On October 24, 2017, Matt returned to Columbia for a full body PET scan, which I described as a full body MRI. Due to the timing—which was out of our control—Matt’s mom agreed to drive and stay with him during his appointment so that I could be home for G’s and H’s bus and after school activities. (The need to be in two places. The luck of being surrounded by the friends and family who surrounded us.)
I texted a friend and said I was grateful for the break from doctor’s offices. The night before my dreams had been overwhelmed by images of waiting rooms, phone numbers, and lab coats.
When Matt arrived at the test, the nurse handed him a container full of a liquid to drink. The liquid consisted of tracers, which, according to Google, collect in areas of the body with high levels of chemical activity and show up as bright spots on the PET scan. Clusters of cancer cells would show up as bright spots on the PET scan.
We were again investigating the lesions on Matt’s ribs and spine. We were again asking whether a secondary cancer was impacting Matt’s road to a cure. We were again not yet addressing the tumor in the left parietal lobe of Matt’s brain.
Matt struggled to finish the liquid.
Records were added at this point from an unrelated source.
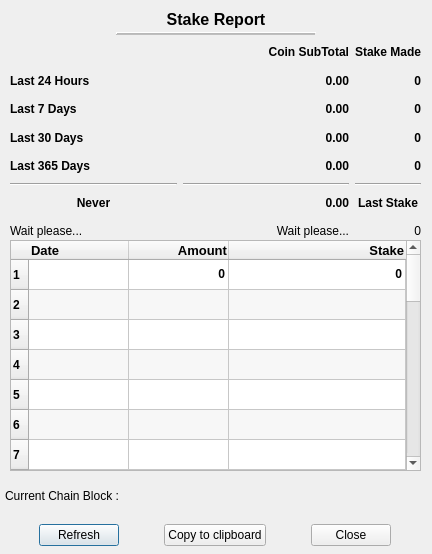
First picture: the form in src/qt/forms/stakereportdialog.ui, repository LightBurdenOfficial/SperoCoin, before the edit.
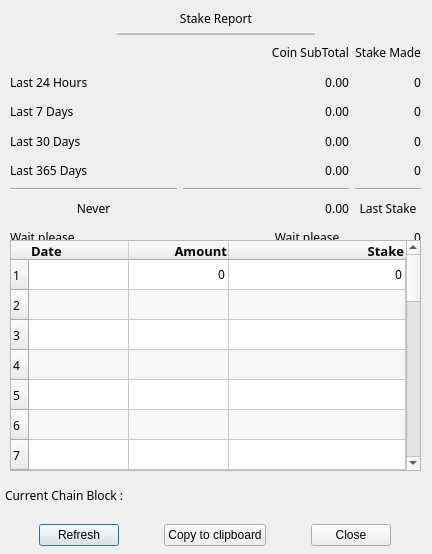
Second picture: the form after the edit.

```diff
--- a/src/qt/forms/stakereportdialog.ui
+++ b/src/qt/forms/stakereportdialog.ui
@@ -25,6 +25,9 @@
   <property name="windowTitle">
    <string>Stake Report</string>
   </property>
+  <property name="styleSheet">
+   <string notr="true">font: 9pt &quot;Copperplate Gothic Bold&quot;;</string>
+  </property>
   <property name="modal">
    <bool>false</bool>
   </property>
@@ -45,9 +48,11 @@
    </property>
    <property name="font">
     <font>
-     <pointsize>12</pointsize>
-     <weight>75</weight>
-     <bold>true</bold>
+     <family>Copperplate Gothic Bold</family>
+     <pointsize>9</pointsize>
+     <weight>50</weight>
+     <italic>false</italic>
+     <bold>false</bold>
     </font>
    </property>
    <property name="toolTip">
@@ -109,12 +114,16 @@
      <x>10</x>
      <y>40</y>
      <width>411</width>
-     <height>203</height>
+     <height>210</height>
     </rect>
    </property>
    <property name="font">
     <font>
+     <family>Copperplate Gothic Bold</family>
      <pointsize>9</pointsize>
+     <weight>50</weight>
+     <italic>false</italic>
+     <bold>false</bold>
     </font>
    </property>
    <layout class="QGridLayout" name="gridLayout" columnstretch="3,3,0">
@@ -132,9 +141,11 @@
      <widget class="QLabel" name="label_3">
       <property name="font">
        <font>
+        <family>Copperplate Gothic Bold</family>
         <pointsize>9</pointsize>
-        <weight>75</weight>
-        <bold>true</bold>
+        <weight>50</weight>
+        <italic>false</italic>
+        <bold>false</bold>
        </font>
       </property>
       <property name="toolTip">
@@ -155,9 +166,11 @@
      <widget class="QLabel" name="L1_24h">
       <property name="font">
        <font>
+        <family>Copperplate Gothic Bold</family>
         <pointsize>9</pointsize>
-        <weight>75</weight>
-        <bold>true</bold>
+        <weight>50</weight>
+        <italic>false</italic>
+        <bold>false</bold>
        </font>
       </property>
       <property name="toolTip">
@@ -175,10 +188,11 @@
      <widget class="QLabel" name="Stake_7D">
       <property name="font">
        <font>
+        <family>Copperplate Gothic Bold</family>
         <pointsize>9</pointsize>
-        <weight>75</weight>
-        <bold>true</bold>
-        <kerning>false</kerning>
+        <weight>50</weight>
+        <italic>false</italic>
+        <bold>false</bold>
        </font>
       </property>
       <property name="toolTip">
@@ -206,10 +220,11 @@
      <widget class="QLabel" name="Amount_7D">
       <property name="font">
        <font>
+        <family>Copperplate Gothic Bold</family>
         <pointsize>9</pointsize>
-        <weight>75</weight>
-        <bold>true</bold>
-        <kerning>false</kerning>
+        <weight>50</weight>
+        <italic>false</italic>
+        <bold>false</bold>
        </font>
       </property>
       <property name="toolTip">
@@ -230,9 +245,11 @@
      <widget class="QLabel" name="L3_30D_2">
       <property name="font">
        <font>
+        <family>Copperplate Gothic Bold</family>
         <pointsize>9</pointsize>
-        <weight>75</weight>
-        <bold>true</bold>
+        <weight>50</weight>
+        <italic>false</italic>
+        <bold>false</bold>
        </font>
       </property>
       <property name="toolTip">
@@ -250,10 +267,11 @@
      <widget class="QLabel" name="Amount_30D">
       <property name="font">
        <font>
+        <family>Copperplate Gothic Bold</family>
         <pointsize>9</pointsize>
-        <weight>75</weight>
-        <bold>true</bold>
-        <kerning>false</kerning>
+        <weight>50</weight>
+        <italic>false</italic>
+        <bold>false</bold>
        </font>
       </property>
       <property name="toolTip">
@@ -281,10 +299,11 @@
      <widget class="QLabel" name="Stake_365D">
       <property name="font">
        <font>
+        <family>Copperplate Gothic Bold</family>
         <pointsize>9</pointsize>
-        <weight>75</weight>
-        <bold>true</bold>
-        <kerning>false</kerning>
+        <weight>50</weight>
+        <italic>false</italic>
+        <bold>false</bold>
        </font>
       </property>
       <property name="toolTip">
@@ -305,10 +324,11 @@
      <widget class="QLabel" name="Stake_24H">
       <property name="font">
        <font>
+        <family>Copperplate Gothic Bold</family>
         <pointsize>9</pointsize>
-        <weight>75</weight>
-        <bold>true</bold>
-        <kerning>false</kerning>
+        <weight>50</weight>
+        <italic>false</italic>
+        <bold>false</bold>
        </font>
       </property>
       <property name="toolTip">
@@ -329,10 +349,11 @@
      <widget class="QLabel" name="Stake_30D">
       <property name="font">
        <font>
+        <family>Copperplate Gothic Bold</family>
         <pointsize>9</pointsize>
-        <weight>75</weight>
-        <bold>true</bold>
-        <kerning>false</kerning>
+        <weight>50</weight>
+        <italic>false</italic>
+        <bold>false</bold>
        </font>
       </property>
       <property name="toolTip">
@@ -353,9 +374,11 @@
      <widget class="QLabel" name="L3_30D">
       <property name="font">
        <font>
+        <family>Copperplate Gothic Bold</family>
         <pointsize>9</pointsize>
-        <weight>75</weight>
-        <bold>true</bold>
+        <weight>50</weight>
+        <italic>false</italic>
+        <bold>false</bold>
        </font>
       </property>
       <property name="toolTip">
@@ -373,10 +396,11 @@
      <widget class="QLabel" name="Amount_365D">
       <property name="font">
        <font>
+        <family>Copperplate Gothic Bold</family>
         <pointsize>9</pointsize>
-        <weight>75</weight>
-        <bold>true</bold>
-        <kerning>false</kerning>
+        <weight>50</weight>
+        <italic>false</italic>
+        <bold>false</bold>
        </font>
       </property>
       <property name="toolTip">
@@ -397,10 +421,11 @@
      <widget class="QLabel" name="Amount_24H">
       <property name="font">
        <font>
+        <family>Copperplate Gothic Bold</family>
         <pointsize>9</pointsize>
-        <weight>75</weight>
-        <bold>true</bold>
-        <kerning>false</kerning>
+        <weight>50</weight>
+        <italic>false</italic>
+        <bold>false</bold>
        </font>
       </property>
       <property name="toolTip">
@@ -421,9 +446,11 @@
      <widget class="QLabel" name="L_Coin">
       <property name="font">
        <font>
+        <family>Copperplate Gothic Bold</family>
         <pointsize>9</pointsize>
-        <weight>75</weight>
-        <bold>true</bold>
+        <weight>50</weight>
+        <italic>false</italic>
+        <bold>false</bold>
        </font>
       </property>
       <property name="text">
@@ -441,9 +468,11 @@
      <widget class="QLabel" name="L2_7D">
       <property name="font">
        <font>
+        <family>Copperplate Gothic Bold</family>
         <pointsize>9</pointsize>
-        <weight>75</weight>
-        <bold>true</bold>
+        <weight>50</weight>
+        <italic>false</italic>
+        <bold>false</bold>
        </font>
       </property>
       <property name="toolTip">
@@ -461,8 +490,11 @@
      <widget class="QLabel" name="L_LastStakeTime">
       <property name="font">
        <font>
-        <weight>75</weight>
-        <bold>true</bold>
+        <family>Copperplate Gothic Bold</family>
+        <pointsize>9</pointsize>
+        <weight>50</weight>
+        <italic>false</italic>
+        <bold>false</bold>
        </font>
       </property>
       <property name="toolTip">
@@ -483,10 +515,11 @@
      <widget class="QLabel" name="Amount_Last">
       <property name="font">
        <font>
+        <family>Copperplate Gothic Bold</family>
         <pointsize>9</pointsize>
-        <weight>75</weight>
-        <bold>true</bold>
-        <kerning>false</kerning>
+        <weight>50</weight>
+        <italic>false</italic>
+        <bold>false</bold>
        </font>
       </property>
       <property name="toolTip">
@@ -507,8 +540,10 @@
      <widget class="QLabel" name="Stake_Counted">
       <property name="font">
        <font>
+        <family>Copperplate Gothic Bold</family>
         <pointsize>9</pointsize>
         <weight>50</weight>
+        <italic>false</italic>
         <bold>false</bold>
        </font>
       </property>
@@ -530,8 +565,11 @@
      <widget class="QLabel" name="L_Last">
       <property name="font">
        <font>
-        <weight>75</weight>
-        <bold>true</bold>
+        <family>Copperplate Gothic Bold</family>
+        <pointsize>9</pointsize>
+        <weight>50</weight>
+        <italic>false</italic>
+        <bold>false</bold>
        </font>
       </property>
       <property name="text">
@@ -549,8 +587,10 @@
      <widget class="QLabel" name="TimeTook_2">
       <property name="font">
        <font>
+        <family>Copperplate Gothic Bold</family>
         <pointsize>9</pointsize>
         <weight>50</weight>
+        <italic>false</italic>
         <bold>false</bold>
        </font>
       </property>
@@ -572,8 +612,10 @@
      <widget class="QLabel" name="TimeTook">
       <property name="font">
        <font>
+        <family>Copperplate Gothic Bold</family>
         <pointsize>9</pointsize>
         <weight>50</weight>
+        <italic>false</italic>
         <bold>false</bold>
        </font>
       </property>
@@ -607,8 +649,11 @@
    </property>
    <property name="font">
     <font>
-     <weight>75</weight>
-     <bold>true</bold>
+     <family>Copperplate Gothic Bold</family>
+     <pointsize>9</pointsize>
+     <weight>50</weight>
+     <italic>false</italic>
+     <bold>false</bold>
     </font>
    </property>
    <property name="alternatingRowColors">
@@ -668,7 +713,7 @@
      </font>
     </property>
     <property name="textAlignment">
-     <set>AlignLeft|AlignVCenter</set>
+     <set>AlignLeading|AlignVCenter</set>
     </property>
    </column>
    <column>
@@ -683,7 +728,7 @@
      </font>
     </property>
     <property name="textAlignment">
-     <set>AlignRight|AlignVCenter</set>
+     <set>AlignTrailing|AlignVCenter</set>
     </property>
    </column>
    <column>
@@ -698,7 +743,7 @@
      </font>
     </property>
     <property name="textAlignment">
-     <set>AlignRight|AlignVCenter</set>
+     <set>AlignTrailing|AlignVCenter</set>
     </property>
    </column>
    <item row="0" column="0">
@@ -727,7 +772,7 @@
      </font>
     </property>
     <property name="textAlignment">
-     <set>AlignRight|AlignVCenter</set>
+     <set>AlignTrailing|AlignVCenter</set>
     </property>
     <property name="flags">
      <set>ItemIsSelectable|ItemIsUserCheckable|ItemIsEnabled</set>
@@ -743,7 +788,7 @@
      </font>
     </property>
     <property name="textAlignment">
-     <set>AlignRight|AlignVCenter</set>
+     <set>AlignTrailing|AlignVCenter</set>
     </property>
     <property name="flags">
      <set>ItemIsSelectable|ItemIsUserCheckable|ItemIsEnabled</set>
@@ -761,8 +806,10 @@
    </property>
    <property name="font">
     <font>
+     <family>Copperplate Gothic Bold</family>
      <pointsize>9</pointsize>
      <weight>50</weight>
+     <italic>false</italic>
      <bold>false</bold>
     </font>
    </property>
```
The taste of the liquid and an imperfect ability to focus on the task at hand undoubtedly played a role in his slow progress. After two hours of reminders and cajoling, Matt finished the liquid and went in for the PET scan. I’m sure the nurses were as frustrated by the delay and the need to constantly remind Matt to drink as Matt was to receive the reminders. I’m sure the hours in the waiting room surrounded by the comings and goings of other patients wore him out.
Matt returned home around 4:30. He went straight upstairs to nap and didn’t come down until dinner—that cruel transition when G and H started missing him, even though he was right upstairs. I texted a friend and said that he seemed pretty out of it. One year later, with my memory full of so many other events, I don’t know what I meant by pretty out of it. Pretty out of it could mean any number of things from the struggle to have a conversation to a toned down—flat—personality. Pretty out of it could refer simply to the fact that some spark was missing in his eyes, a flare of wit and humor and presence that had once been intrinsic to Matt.
What I do remember is that despite dreaming of endless phone calls to doctors’ offices, I did not call Duke or Columbia to tell them that Matt was pretty out of it. I’d spent all of September on the phone with doctors discussing Matt’s symptoms—the headaches, double vision, and back pain—but I couldn’t call for pretty out of it, even though pretty out of it was as concerning as the headaches and double vision and back pain. Pretty out of it was too vague, too impossible to quantify by a 1-10 scale. Pretty out of it was something we had to navigate alone—the cruelty of brain cancer.
Today marks exactly nine months since the day I saw the MRI image that destroyed hope. We (Matt, Matt’s parents, his neuro-oncologist and I) will see the results of this PET scan on Friday, October 27, 2017, but, somehow, we didn’t actually see the results until January 24, 2018. Somehow, for three months, we didn’t see the stark truth.
In writing for the next three months, I suspect all I will be able to see is truth.